- Exercise goal -
For every record, give an exact copy that has no pictures in it.

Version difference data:
::::::::::

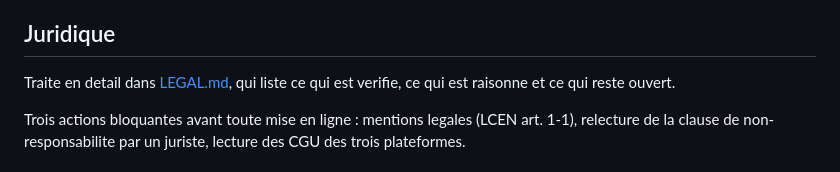
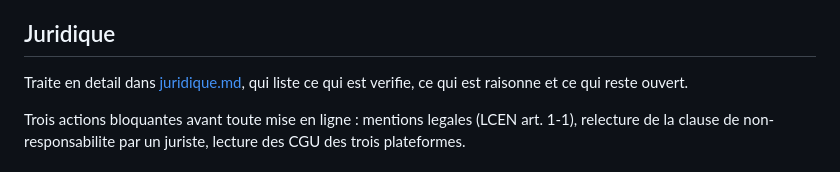
Before and after one commit to amdjadouxx/colis, a Markdown page: docs/backlog.md, the part around the change. Rendered like a GitHub page.

```diff
--- a/BACKLOG.md
+++ b/docs/backlog.md
@@ -8,7 +8,7 @@ Contrôle : pour chaque brique, écrire la sonde qui la réfuterait, la lancer,
 
 ## Juridique
 
-Traite en detail dans [LEGAL.md](LEGAL.md), qui liste ce qui est verifie, ce qui est raisonne et ce qui reste ouvert.
+Traite en detail dans [juridique.md](juridique.md), qui liste ce qui est verifie, ce qui est raisonne et ce qui reste ouvert.
 
 Trois actions bloquantes avant toute mise en ligne : mentions legales (LCEN art. 1-1), relecture de la clause de non-responsabilite par un juriste, lecture des CGU des trois plateformes.
 
```
Also changed, not shown: CONTRIBUTING.md (added, +50 -0 lines), README.md (+15 -0 lines), SECURITY.md (added, +37 -0 lines), docs/deploiement.md (renamed from RELEASE.md, +2 -2 lines), docs/images/apercu-page.png (added), docs/juridique.md (renamed from LEGAL.md), docs/validation-du-concept.md (renamed from FINDINGS.md), 12 other files.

::::::::::

- Result -
Before and after one commit to amdjadouxx/colis, a Markdown page: docs/backlog.md, the part around the change. Rendered like a GitHub page.

```diff
--- a/BACKLOG.md
+++ b/docs/backlog.md
@@ -8,7 +8,7 @@ Contrôle : pour chaque brique, écrire la sonde qui la réfuterait, la lancer,
 
 ## Juridique
 
-Traite en detail dans [LEGAL.md](LEGAL.md), qui liste ce qui est verifie, ce qui est raisonne et ce qui reste ouvert.
+Traite en detail dans [juridique.md](juridique.md), qui liste ce qui est verifie, ce qui est raisonne et ce qui reste ouvert.
 
 Trois actions bloquantes avant toute mise en ligne : mentions legales (LCEN art. 1-1), relecture de la clause de non-responsabilite par un juriste, lecture des CGU des trois plateformes.
 
```
Also changed, not shown: CONTRIBUTING.md (added, +50 -0 lines), README.md (+15 -0 lines), SECURITY.md (added, +37 -0 lines), docs/deploiement.md (renamed from RELEASE.md, +2 -2 lines), docs/images/apercu-page.png (added), docs/juridique.md (renamed from LEGAL.md), docs/validation-du-concept.md (renamed from FINDINGS.md), 12 other files.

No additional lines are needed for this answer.